Hi, I’m Mike Giaramita, Independent Program Attorney with U.S. LawShield of Pennsylvania.
As gun owners, we’re generally people who like to be prepared. With that in mind, I want to talk about gun laws that apply specifically during a state of emergency.
In Pennsylvania, there have been a few times where the governor issued a state of emergency in the last few years. Fortunately, we haven’t been hit with any hurricanes, earthquakes, or major tornadoes, but we have had snowstorms where the governor issued a state of emergency. Also, while a little unconventional, Governor Wolf declared a state of emergency due to the ongoing opioid crisis.
First, let’s talk about federal law. A lot of us remember the firearms confiscation that took place in the aftermath of Hurricane Katrina. New Orleans Superintendent Eddie Compass declared “only law enforcement will be able to have weapons.”
Realizing just how wrong this was, Congress acted swiftly, enacting 42 U.S.C. § 5207. This law basically precludes the federal government, people acting on behalf of the federal government, or people receiving federal funds from making up gun regulations during a major disaster or an emergency. There are some exceptions, but the law prohibits confiscation or registration unless it would be authorized absent the disaster or emergency. It also generally forbids limitations on possession or carry if it’s not otherwise prohibited under federal, state, or local law.
The law makes it clear that violators can be sued in court, and if a person succeeds in this kind of lawsuit, the government has to pay their attorney fees.
With that in mind, let’s talk about Pennsylvania law.
18 Pa. C.S. § 6107 provides a similar protection:
“…no firearm, accessory, or ammunition may be seized, taken or confiscated during an emergency unless the seizure, taking or confiscation would be authorized absent the emergency.”
But Section 6107 also provides specific restrictions on carry during a state of emergency:
“No person shall carry a firearm upon the public streets or upon any public property during an emergency proclaimed by a State or municipal governmental executive…”
This prohibition doesn’t apply if you’re actively defending your life or property from peril or threat. So, if a dangerous looter breaks into your house, you get into a gunfight for your life, and it spills out onto the street, you’d be exempt. The prohibition also doesn’t apply if you have a License to Carry Firearms (“LTCF”) or if you’re exempt from licensing under 18 Pa. C.S. § 6105(b).
So, the moral of the story is if you’re eligible for an LTCF, it’s a good idea to get one! Or else you might end up disarmed in a dangerous situation during a state of emergency.
For more information about carrying during a state of emergency, call U.S. LawShield and ask to speak with an Independent Program Attorney.
ALERT: Make sure to check all state and local laws and reach out to your Independent Program Attorney as you prepare for emergency situations.

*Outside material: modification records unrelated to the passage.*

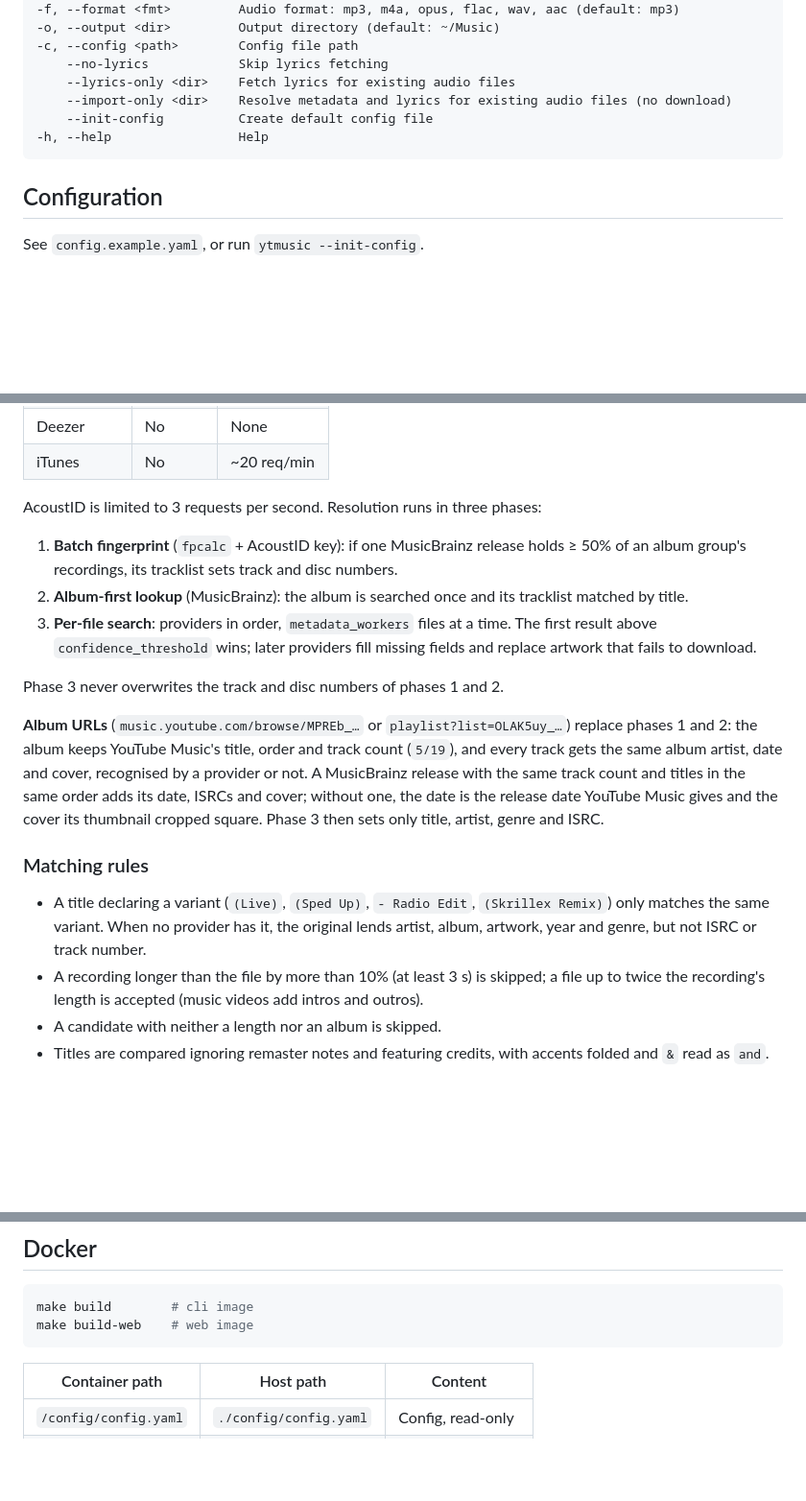
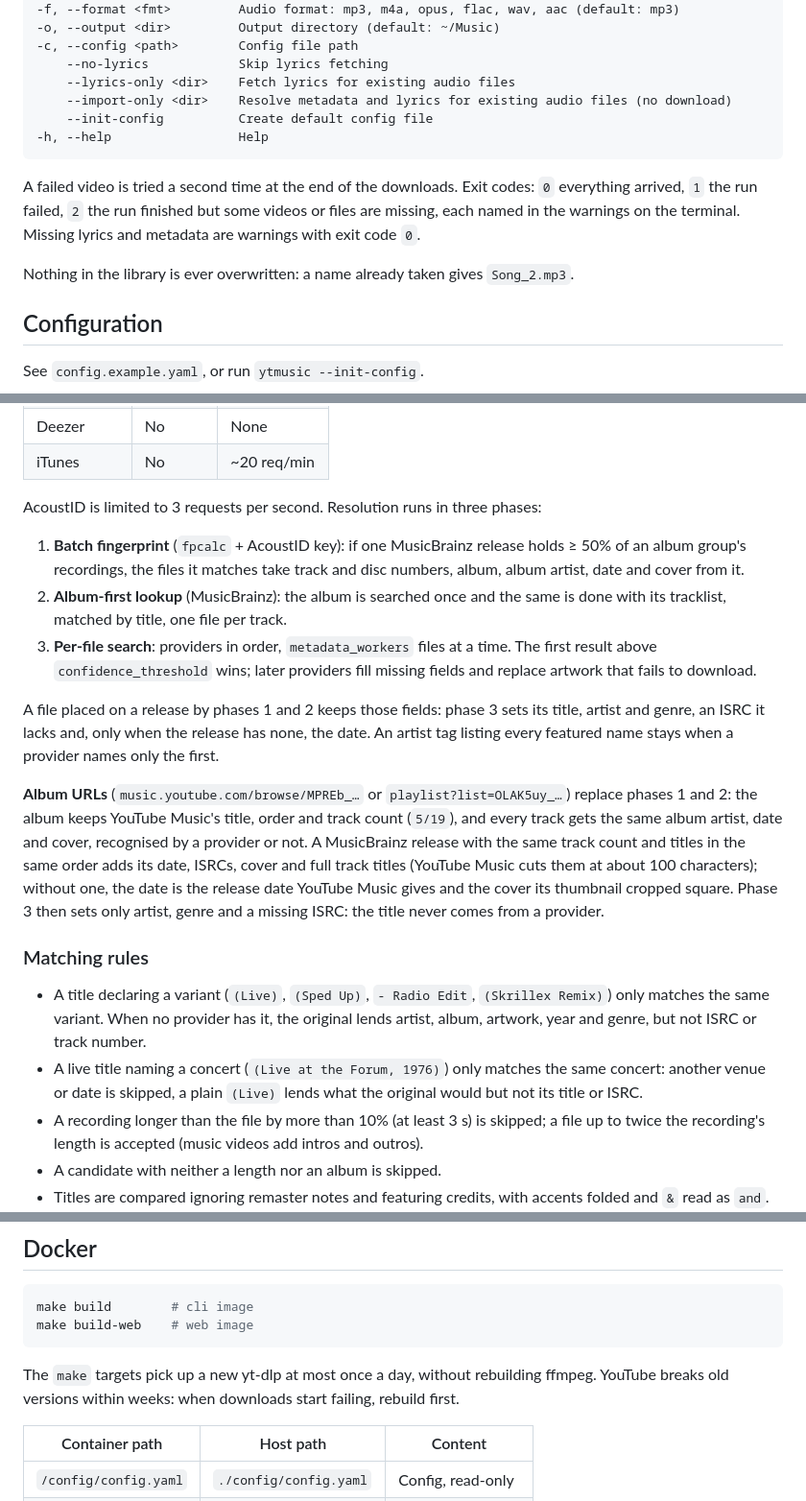
Before and after one commit to AlexFalzone/ytmusic, a Markdown page: README.md, 3 parts joined by grey strips. Shown at 96% size. Drawn GitHub-style; blank space fills up the shorter version.

Commit message:
docs(readme): exit codes, what each phase writes and how yt-dlp stays current

````diff
--- a/README.md
+++ b/README.md
@@ -51,6 +52,12 @@ ytmusic [options] <playlist_url>
 -h, --help                 Help
 ```
 
+A failed video is tried a second time at the end of the downloads. Exit codes: `0` everything arrived, `1` the run
+failed, `2` the run finished but some videos or files are missing, each named in the warnings on the terminal.
+Missing lyrics and metadata are warnings with exit code `0`.
+
+Nothing in the library is ever overwritten: a name already taken gives `Song_2.mp3`.
+
 ## Configuration
 
 See `config.example.yaml`, or run `ytmusic --init-config`.
@@ -70,24 +77,30 @@ Age-restricted and private videos need the cookies of a browser you are logged i
 AcoustID is limited to 3 requests per second. Resolution runs in three phases:
 
 1. **Batch fingerprint** (`fpcalc` + AcoustID key): if one MusicBrainz release holds ≥ 50% of an album
-   group's recordings, its tracklist sets track and disc numbers.
-2. **Album-first lookup** (MusicBrainz): the album is searched once and its tracklist matched by title.
+   group's recordings, the files it matches take track and disc numbers, album, album artist, date and cover from it.
+2. **Album-first lookup** (MusicBrainz): the album is searched once and the same is done with its tracklist,
+   matched by title, one file per track.
 3. **Per-file search**: providers in order, `metadata_workers` files at a time. The first result above
    `confidence_threshold` wins; later providers fill missing fields and replace artwork that fails to download.
 
-Phase 3 never overwrites the track and disc numbers of phases 1 and 2.
+A file placed on a release by phases 1 and 2 keeps those fields: phase 3 sets its title, artist and genre, an ISRC it
+lacks and, only when the release has none, the date. An artist tag listing every featured name stays when a provider
+names only the first.
 
 **Album URLs** (`music.youtube.com/browse/MPREb_…` or `playlist?list=OLAK5uy_…`) replace phases 1 and 2: the album
 keeps YouTube Music's title, order and track count (`5/19`), and every track gets the same album artist, date and
 cover, recognised by a provider or not. A MusicBrainz release with the same track count and titles in the same order
-adds its date, ISRCs and cover; without one, the date is the release date YouTube Music gives and the cover its
-thumbnail cropped square. Phase 3 then sets only title, artist, genre and ISRC.
+adds its date, ISRCs, cover and full track titles (YouTube Music cuts them at about 100 characters); without one, the
+date is the release date YouTube Music gives and the cover its thumbnail cropped square. Phase 3 then sets only artist,
+genre and a missing ISRC: the title never comes from a provider.
 
 ### Matching rules
 
 - A title declaring a variant (`(Live)`, `(Sped Up)`, `- Radio Edit`, `(Skrillex Remix)`) only matches the
   same variant. When no provider has it, the original lends artist, album, artwork, year and genre, but not
   ISRC or track number.
+- A live title naming a concert (`(Live at the Forum, 1976)`) only matches the same concert: another venue or date is
+  skipped, a plain `(Live)` lends what the original would but not its title or ISRC.
 - A recording longer than the file by more than 10% (at least 3 s) is skipped; a file up to twice the
   recording's length is accepted (music videos add intros and outros).
 - A candidate with neither a length nor an album is skipped.
@@ -164,6 +177,9 @@ make build        # cli image
 make build-web    # web image
 ```
 
+The `make` targets pick up a new yt-dlp at most once a day, without rebuilding ffmpeg. YouTube breaks old versions
+within weeks: when downloads start failing, rebuild first.
+
 | Container path        | Host path              | Content              |
 |-----------------------|------------------------|----------------------|
 | `/config/config.yaml` | `./config/config.yaml` | Config, read-only    |
````
Also changed, not shown: other parts of README.md (+1 -0 lines).
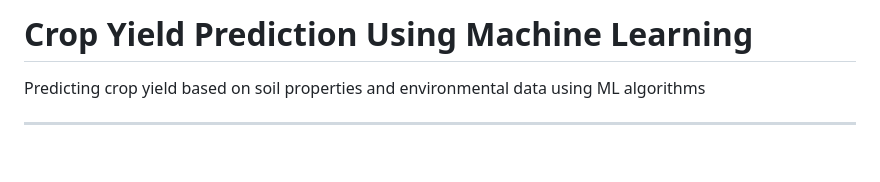
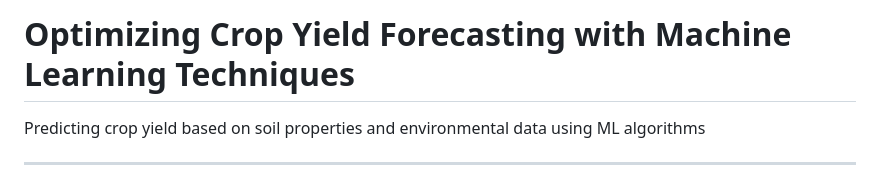
Before and after one commit to Vinesh-ML/Optimizing_Crop_Yield_Forecasting_with_Machine_Learning_Techniques, a Markdown page: README.md, the part around the change. GitHub-like rendering; blank space fills up the shorter version.

```diff
--- a/README.md
+++ b/README.md
@@ -1,4 +1,4 @@
-<h1> Crop Yield Prediction Using Machine Learning </h1>
+<h1> Optimizing Crop Yield Forecasting with Machine Learning Techniques </h1>
 
 <p>
   <font color="gray" size="3">Predicting crop yield based on soil properties and environmental data using ML algorithms</font>
```
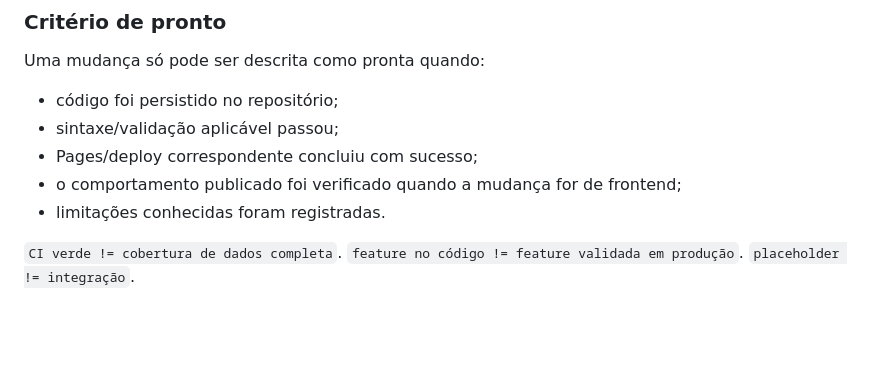
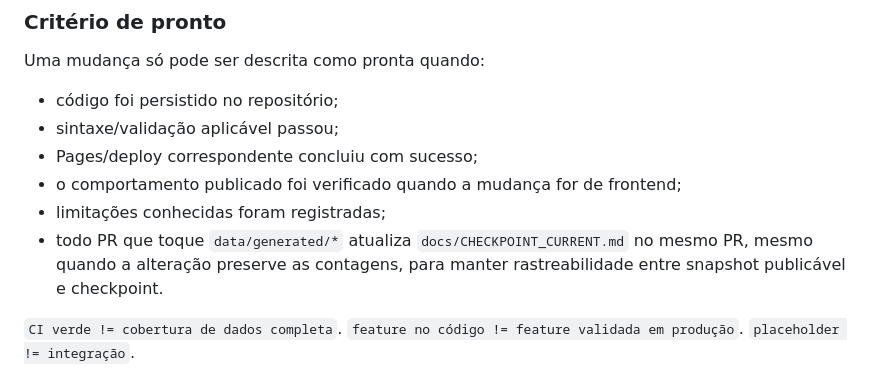
Before and after one commit to joyceradis/Quem-Votar, a Markdown page: AGENTS.md, the part around the change. GitHub-like rendering; blank space fills up the shorter version.

Commit message:
governance: bind generated data changes to checkpoint DoD (#95)

```diff
--- a/AGENTS.md
+++ b/AGENTS.md
@@ -191,7 +191,8 @@ Uma mudança só pode ser descrita como pronta quando:
 - sintaxe/validação aplicável passou;
 - Pages/deploy correspondente concluiu com sucesso;
 - o comportamento publicado foi verificado quando a mudança for de frontend;
-- limitações conhecidas foram registradas.
+- limitações conhecidas foram registradas;
+- todo PR que toque `data/generated/*` atualiza `docs/CHECKPOINT_CURRENT.md` no mesmo PR, mesmo quando a alteração preserve as contagens, para manter rastreabilidade entre snapshot publicável e checkpoint.
 
 `CI verde != cobertura de dados completa`.
 `feature no código != feature validada em produção`.
```
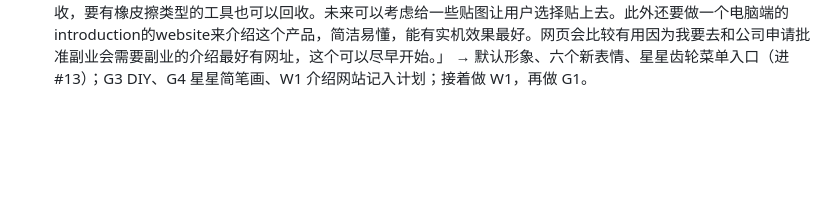
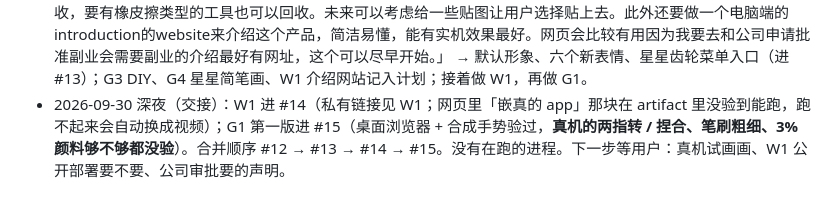
Before and after one commit to heyaozh/moonbao, a Markdown page: PLAN.md, the part around one of its changes. Drawn GitHub-style; blank space fills up the shorter version.

```diff
--- a/PLAN.md
+++ b/PLAN.md
@@ -407,3 +407,4 @@ portal「穿过去」· 起雾擦字通道 · 前摄视差 · 官方花纹投送
 - 2026-09-30 晚（V9 续 + V10）：用户原话「可以让银河和背景星空亮一点，附近的尘埃什么的可以暗一点。你可不可以尝试几种不同的月亮效果，以及面部眼睛和嘴巴的组合让我对比看看哪个形象更好？或者给我个prompt（关于面部表情的和五官排布的，月球本体已经有了）去ai生成看看有没有更好的美术效果？」→ 银河增益 1.8 → 2.4、恒星更亮，最近处的光斑与暖色大颗补星更暗（进 #12）；形象样板间与三张对比表、AI 出图 prompt（V10，另开 PR，基于 V9）。
 - 2026-09-30 深夜（V10 续）：用户原话「我在想是不是可以默认现在的婴儿比例眼睛+现在和奶黄软糯之间，适当加一点点的发光灯笼（但是可以光稍微暗一点点，个人最喜欢），但是开放一个功能，就是可以选眼睛，嘴巴，腮红，月亮纹理明暗，颜色，发光强度等参数，让用户自己去diy自己的月亮？星星眼，猫嘴都要做一个表情。我把ai gen的图片存到了ui-concept/moonbao-faces.png，9宫格，其中的都可以做表情，或者用来调整。不过一次设定就一直如此，要改需要道具（道具可以送一个，之后要花钱）。然后嘴巴可以上下调整位置，可以调整大小（有最大最小的限制），可以选择不要嘴巴。眼睛可以放大缩小，选中其中一只上下左右调整位置，另一只会镜像。腮红也是。但是给一个特定的区域让用户可以调整，不能太离谱。我还考虑未来可以给月亮加装扮，比如帽子，复古眼镜+八字胡之类的，未来再说，可以加入计划。加强版的银河不错。这个选面相的功能可以现在先记录素材，之后设计菜单再加到菜单里。但是现在的ui可以考虑在右上角加一个半透明的星星状齿轮用于未来的菜单功能了。菜单需要有登陆，商城之类的功能。接下来想请问月亮可不可以用生成文字的效果生成简笔画和人互动？比如简笔画小猫小狗？我感觉可能需要小的生图模型生出少儿线条画，再让月亮做？需要额外的api吗？然后就是让用户用有限的颜料在月亮上画画并且保存的效果。这里要让月亮可以放大得够大再让用户画画。不能给太多的颜料，颜料可以一键清除回收，要有橡皮擦类型的工具也可以回收。未来可以考虑给一些贴图让用户选择贴上去。此外还要做一个电脑端的introduction的website来介绍这个产品，简洁易懂，能有实机效果最好。网页会比较有用因为我要去和公司申请批准副业会需要副业的介绍最好有网址，这个可以尽早开始。」
   → 默认形象、六个新表情、星星齿轮菜单入口（进 #13）；G3 DIY、G4 星星简笔画、W1 介绍网站记入计划；接着做 W1，再做 G1。
+- 2026-09-30 深夜（交接）：W1 进 #14（私有链接见 W1；网页里「嵌真的 app」那块在 artifact 里没验到能跑，跑不起来会自动换成视频）；G1 第一版进 #15（桌面浏览器 + 合成手势验过，**真机的两指转 / 捏合、笔刷粗细、3% 颜料够不够都没验**）。合并顺序 #12 → #13 → #14 → #15。没有在跑的进程。下一步等用户：真机试画画、W1 公开部署要不要、公司审批要的声明。
```
Also changed, not shown: other parts of PLAN.md (+1 -1 lines).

Click here for the latest webinar discussion regarding travel restrictions during a pandemic with Sam Malone, featuring Independent Program Attorneys David Katz, James Reeves, Emily Taylor, and Richard Hayes.
The preceding should not be construed as legal advice nor the creation of an attorney-client relationship. This is not an endorsement or solicitation for any service. Your situation may be different, so please contact your attorney regarding your specific circumstances. Because the laws, judges, juries, and prosecutors vary from location to location, similar or even identical facts and circumstances to those described in this presentation may result in significantly different legal outcomes. This presentation is by no means a guarantee or promise of any particular legal outcome, positive, negative, or otherwise.